  • One question which asks students to set up a simulation (they don’t need to actually do the simulation…this can be a nightmare to grade).
  • A large two-way table (more than 2 rows and 2 columns) can be a great context to ask a variety of questions: probability, joint probability, conditional probability, complement events, independence of two events, mutually exclusive.
  • A problem where some information is given in words and students can choose whether to use a Venn Diagram, a two-way table, or a formula to answer the question.
  • One question in which students can use a tree diagram. This question should have two parts: one that requires students to add two or more probabilities and one that asks students to find a conditional probability.
  • At least one old AP question.  There are many to choose from and they are very accessible for students after completing this chapter.
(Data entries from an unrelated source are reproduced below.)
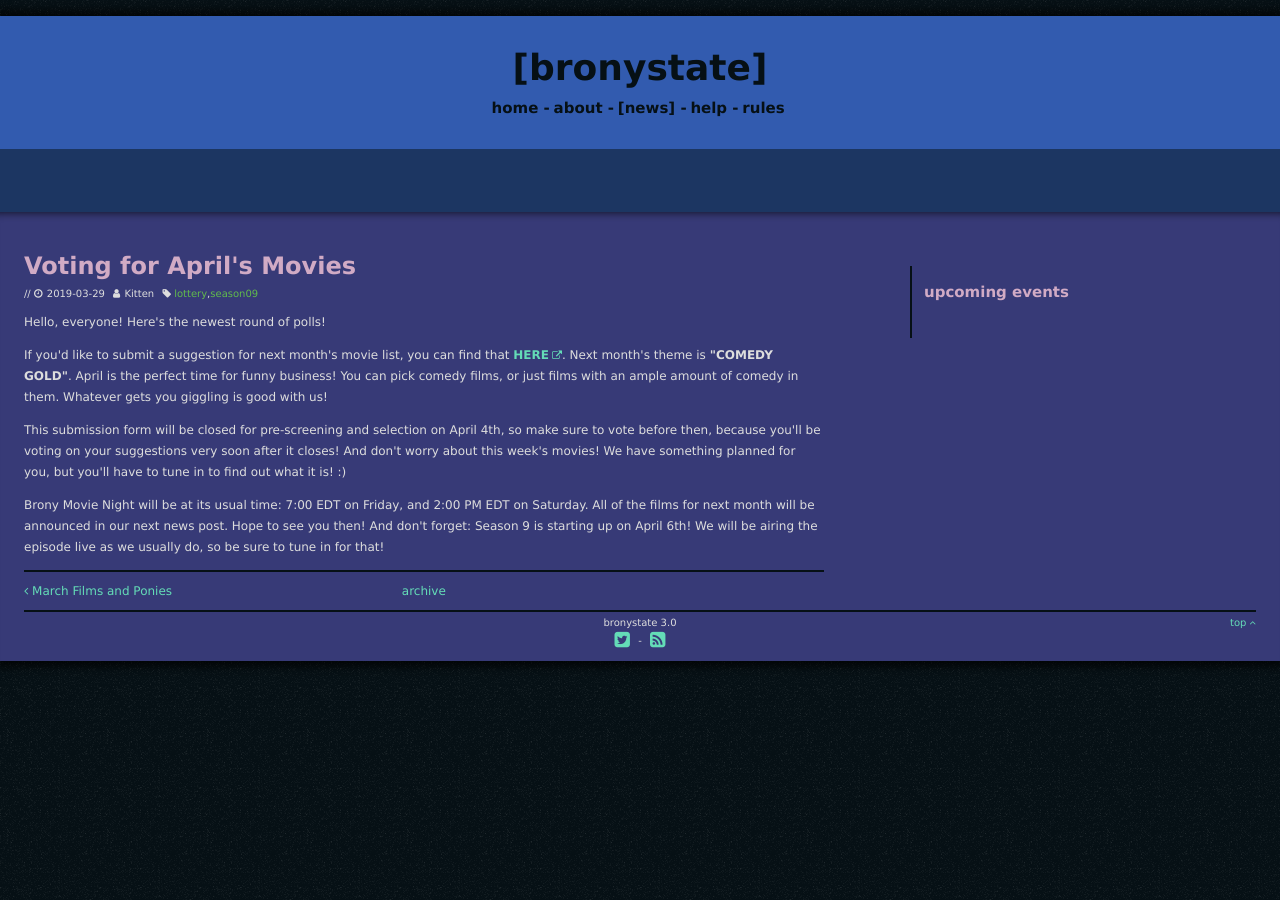
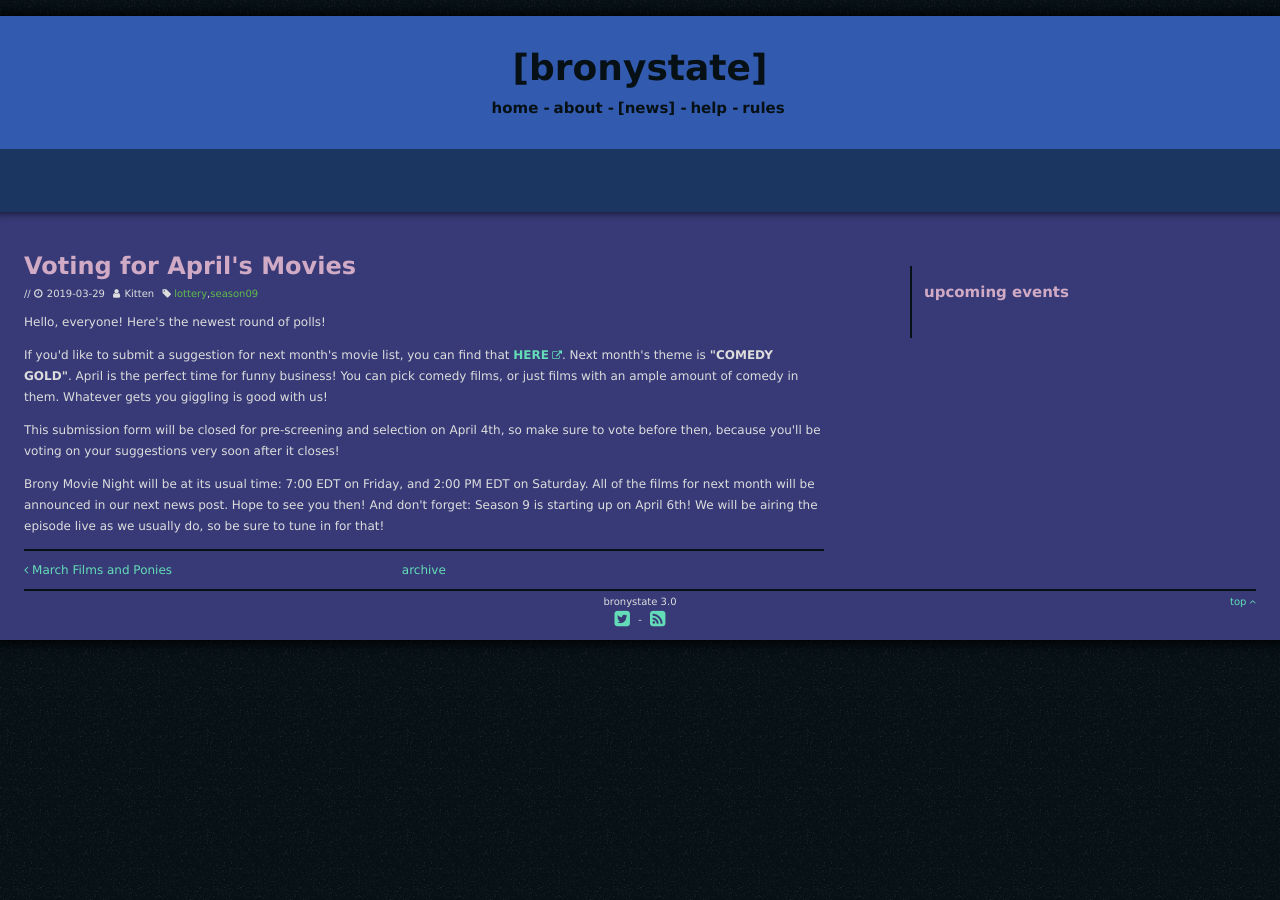
Before and after one commit to Bronystate/brstv3, a Jekyll site: the page built from _posts/2019-03-29-voteapr19.md, in a window 1280 px wide. Built offline with Jekyll 4.4.1, drawn with Linux system fonts in a browser that asks for light colours; nearby versions of some CDN libraries.

Commit message:
Update 2019-03-29-voteapr19.md

```diff
--- a/_posts/2019-03-29-voteapr19.md
+++ b/_posts/2019-03-29-voteapr19.md
@@ -9,7 +9,7 @@ Hello, everyone!  Here's the newest round of polls!
 
 If you'd like to submit a suggestion for next month's movie list, you can find that **[HERE][lotto]**. Next month's theme is **"COMEDY GOLD"**.  April is the perfect time for funny business!  You can pick comedy films, or just films with an ample amount of comedy in them.  Whatever gets you giggling is good with us!
 
-This submission form will be closed for pre-screening and selection on April 4th, so make sure to vote before then, because you'll be voting on your suggestions very soon after it closes!  And don't worry about this week's movies!  We have something planned for you, but you'll have to tune in to find out what it is! :)
+This submission form will be closed for pre-screening and selection on April 4th, so make sure to vote before then, because you'll be voting on your suggestions very soon after it closes!
 
 Brony Movie Night will be at its usual time: 7:00 EDT on Friday, and 2:00 PM EDT on Saturday.  All of the films for next month will be announced in our next news post.  Hope to see you then!  And don't forget: Season 9 is starting up on April 6th!  We will be airing the episode live as we usually do, so be sure to tune in for that!
 
```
Here are some tips to give your students

  • Close reading and careful writing are critical to your success this year.
  • Be sure to answer all parts of each question.
  • Use your list of strategies first. Rely on formulas last.
  • Show your work. For probability questions, this does not mean showing a formula–you need only show numbers. Most of the time a fraction and then the decimal equivalent is sufficient (i.e. 15/32 = 0.47). If this student only wrote 0.47 they would not get full credit on the AP Exam (naked answer).
  • If you are struggling to remember a concept, always go back to the context of the Activity where you learned the idea. Mutually exclusive events –> Brown Eyed Female. Independent events –> English or Math. Tree Diagrams –> Pair of Aces.
  • The best way to get better at probability questions is to do more probability questions.

On to Chapter 6!